The concert series began Friday evening at the Brussels Town Hall, one of Belgium’s most magnificent Gothic buildings. Opening remarks made by officials and dignitaries spoke to the significance of the occasion. H.E. Tatul Margaryan, Armenia’s Ambassador to Belgium, stated, “On May 28, one hundred years ago, our nation restored its millenia-old state by declaring the birth of the First Republic of Armenia. Although the First Republic faced numerous challenges and was short lived, it laid the foundation for the establishment and development of state institutions and democratic governance.”
He was followed by Philippe Close, the mayor of Brussels, who referred to the turbulent context in which the Republic of 1918 was founded, citing the fall of the Ottoman empire, the chaos of the Russian revolution and the admission of hundreds of thousands of genocide survivors. The mayor also highlighted the will of the City of Brussels to collaborate with Armenian organizations to host this important cultural event, noting that “culture is the best expression of a people’s vitality and of its presence in the world.”

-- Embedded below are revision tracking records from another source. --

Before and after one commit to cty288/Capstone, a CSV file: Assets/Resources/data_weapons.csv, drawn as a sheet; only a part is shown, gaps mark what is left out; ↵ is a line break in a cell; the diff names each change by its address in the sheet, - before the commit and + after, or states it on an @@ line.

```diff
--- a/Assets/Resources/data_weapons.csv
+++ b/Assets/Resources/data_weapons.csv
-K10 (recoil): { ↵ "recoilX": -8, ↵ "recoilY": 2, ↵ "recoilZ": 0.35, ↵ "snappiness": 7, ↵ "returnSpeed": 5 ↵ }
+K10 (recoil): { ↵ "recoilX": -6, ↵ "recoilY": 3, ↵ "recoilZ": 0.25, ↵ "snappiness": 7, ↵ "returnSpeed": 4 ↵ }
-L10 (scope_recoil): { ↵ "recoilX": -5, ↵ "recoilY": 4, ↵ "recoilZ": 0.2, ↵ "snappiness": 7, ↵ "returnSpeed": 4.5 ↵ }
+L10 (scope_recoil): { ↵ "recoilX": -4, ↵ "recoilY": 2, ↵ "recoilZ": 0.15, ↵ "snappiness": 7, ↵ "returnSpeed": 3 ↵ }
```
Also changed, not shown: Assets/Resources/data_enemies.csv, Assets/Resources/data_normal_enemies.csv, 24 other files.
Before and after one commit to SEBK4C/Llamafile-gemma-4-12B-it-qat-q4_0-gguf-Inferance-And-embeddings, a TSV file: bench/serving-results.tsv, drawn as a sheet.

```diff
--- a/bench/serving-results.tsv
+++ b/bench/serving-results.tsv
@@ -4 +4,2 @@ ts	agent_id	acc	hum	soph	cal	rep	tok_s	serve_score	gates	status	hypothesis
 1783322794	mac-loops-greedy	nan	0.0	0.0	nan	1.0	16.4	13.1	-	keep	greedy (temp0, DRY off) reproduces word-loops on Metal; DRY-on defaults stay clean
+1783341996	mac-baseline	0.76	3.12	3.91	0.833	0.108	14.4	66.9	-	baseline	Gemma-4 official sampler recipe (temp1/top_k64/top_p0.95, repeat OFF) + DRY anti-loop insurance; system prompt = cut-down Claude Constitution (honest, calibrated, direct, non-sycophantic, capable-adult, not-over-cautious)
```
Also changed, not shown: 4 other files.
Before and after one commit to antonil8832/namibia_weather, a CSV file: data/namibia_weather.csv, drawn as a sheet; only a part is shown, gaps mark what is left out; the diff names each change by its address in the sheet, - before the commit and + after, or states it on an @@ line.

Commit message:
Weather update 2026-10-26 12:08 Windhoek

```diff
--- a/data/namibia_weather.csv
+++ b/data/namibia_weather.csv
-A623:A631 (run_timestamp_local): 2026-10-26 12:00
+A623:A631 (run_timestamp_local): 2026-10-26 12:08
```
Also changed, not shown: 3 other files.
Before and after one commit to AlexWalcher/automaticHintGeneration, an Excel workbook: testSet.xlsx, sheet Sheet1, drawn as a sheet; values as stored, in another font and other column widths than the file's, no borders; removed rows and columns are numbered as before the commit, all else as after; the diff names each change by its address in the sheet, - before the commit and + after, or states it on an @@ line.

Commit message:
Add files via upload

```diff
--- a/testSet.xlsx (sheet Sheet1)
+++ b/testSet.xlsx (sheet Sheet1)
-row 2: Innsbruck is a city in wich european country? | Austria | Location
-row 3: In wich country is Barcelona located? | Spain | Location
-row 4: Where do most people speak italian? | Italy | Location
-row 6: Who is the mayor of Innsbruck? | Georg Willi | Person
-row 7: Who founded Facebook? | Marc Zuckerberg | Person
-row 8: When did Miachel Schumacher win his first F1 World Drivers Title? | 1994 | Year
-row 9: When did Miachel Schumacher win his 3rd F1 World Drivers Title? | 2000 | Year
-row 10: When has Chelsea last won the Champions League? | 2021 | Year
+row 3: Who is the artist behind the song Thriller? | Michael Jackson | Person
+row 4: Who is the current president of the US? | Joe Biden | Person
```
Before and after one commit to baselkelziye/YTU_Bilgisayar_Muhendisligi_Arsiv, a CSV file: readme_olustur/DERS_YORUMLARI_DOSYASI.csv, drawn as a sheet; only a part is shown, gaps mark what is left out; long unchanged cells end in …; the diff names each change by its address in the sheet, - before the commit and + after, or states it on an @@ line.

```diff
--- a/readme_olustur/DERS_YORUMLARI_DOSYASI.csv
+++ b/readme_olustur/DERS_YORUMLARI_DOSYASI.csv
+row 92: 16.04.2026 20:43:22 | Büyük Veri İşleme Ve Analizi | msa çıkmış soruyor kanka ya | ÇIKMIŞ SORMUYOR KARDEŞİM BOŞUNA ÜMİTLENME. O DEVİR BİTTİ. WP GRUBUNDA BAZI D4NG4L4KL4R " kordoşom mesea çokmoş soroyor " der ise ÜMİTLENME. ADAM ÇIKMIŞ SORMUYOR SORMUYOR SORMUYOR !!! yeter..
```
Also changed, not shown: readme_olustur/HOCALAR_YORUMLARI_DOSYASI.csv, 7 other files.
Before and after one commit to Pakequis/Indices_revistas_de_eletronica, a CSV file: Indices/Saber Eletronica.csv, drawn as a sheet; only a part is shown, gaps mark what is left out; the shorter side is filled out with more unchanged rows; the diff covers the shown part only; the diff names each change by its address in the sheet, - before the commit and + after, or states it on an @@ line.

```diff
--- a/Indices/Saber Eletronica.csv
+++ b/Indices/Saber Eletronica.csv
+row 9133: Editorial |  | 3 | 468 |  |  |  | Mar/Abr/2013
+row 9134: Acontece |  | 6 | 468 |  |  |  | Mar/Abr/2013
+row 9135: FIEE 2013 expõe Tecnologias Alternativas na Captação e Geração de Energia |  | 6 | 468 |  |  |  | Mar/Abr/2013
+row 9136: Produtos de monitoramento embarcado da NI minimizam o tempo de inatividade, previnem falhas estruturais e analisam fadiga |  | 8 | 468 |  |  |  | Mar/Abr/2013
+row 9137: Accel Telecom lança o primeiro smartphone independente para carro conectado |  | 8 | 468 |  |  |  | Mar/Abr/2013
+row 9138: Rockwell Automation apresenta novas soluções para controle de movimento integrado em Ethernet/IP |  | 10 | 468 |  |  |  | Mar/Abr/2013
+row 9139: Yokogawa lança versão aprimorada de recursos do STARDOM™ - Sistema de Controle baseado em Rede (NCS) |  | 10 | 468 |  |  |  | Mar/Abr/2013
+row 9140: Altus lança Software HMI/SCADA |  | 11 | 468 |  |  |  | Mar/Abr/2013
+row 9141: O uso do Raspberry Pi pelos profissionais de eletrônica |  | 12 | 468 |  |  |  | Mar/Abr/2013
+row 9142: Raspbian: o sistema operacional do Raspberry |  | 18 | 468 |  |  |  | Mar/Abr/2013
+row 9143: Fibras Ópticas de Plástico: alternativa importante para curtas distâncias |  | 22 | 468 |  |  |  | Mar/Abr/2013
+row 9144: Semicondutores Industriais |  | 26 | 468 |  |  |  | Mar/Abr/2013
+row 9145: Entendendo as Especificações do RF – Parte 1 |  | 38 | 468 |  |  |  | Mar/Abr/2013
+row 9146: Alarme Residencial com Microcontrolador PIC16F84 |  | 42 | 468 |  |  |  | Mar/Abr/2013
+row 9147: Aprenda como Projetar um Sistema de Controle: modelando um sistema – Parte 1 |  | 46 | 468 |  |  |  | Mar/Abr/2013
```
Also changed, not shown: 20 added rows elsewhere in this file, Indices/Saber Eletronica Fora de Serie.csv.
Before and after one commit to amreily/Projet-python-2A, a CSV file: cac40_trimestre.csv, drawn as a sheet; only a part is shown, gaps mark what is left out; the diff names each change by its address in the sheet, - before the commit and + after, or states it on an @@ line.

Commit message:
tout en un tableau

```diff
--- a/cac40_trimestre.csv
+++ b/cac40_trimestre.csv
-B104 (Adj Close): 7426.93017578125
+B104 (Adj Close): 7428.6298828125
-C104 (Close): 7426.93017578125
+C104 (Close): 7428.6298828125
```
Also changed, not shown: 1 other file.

Stepan Mirdikian, a former chairman of the Armenian community of Belgium also added words of inspiration. Quoting Ernest Renan, he mentioned, “What constitutes a nation is not so much speaking the same language or belonging to the same ethnic group, it is to have accomplished together great things in the past and to want to accomplish more in the future.”
On opening night, the AGBU String Ensemble[CE1], took to the stage to perform under the direction of young composer Alexandr Iradyan, who conducted the very first concert of the ensemble which interpreted the powerful and emblematic Symphony for Strings and Timpani, by Mirzoyan along with selected works by Komitas.
The following evening, the diverse audience of Armenians and non-Armenians gathered at the Ceremonial Hall of the Boghossian Foundation Villa Empain for the performance of pianist Varduhi Yeritsyan, known for her vast and diverse repertoire. She performed along with the Brussels based brothers Hrachya Avanesyan (violin) and Sevak Avanesyan (cello). The trio performed the works of Shostakovich and Babajanian as well as a number of encore pieces by Komitas following the wide public acclaim.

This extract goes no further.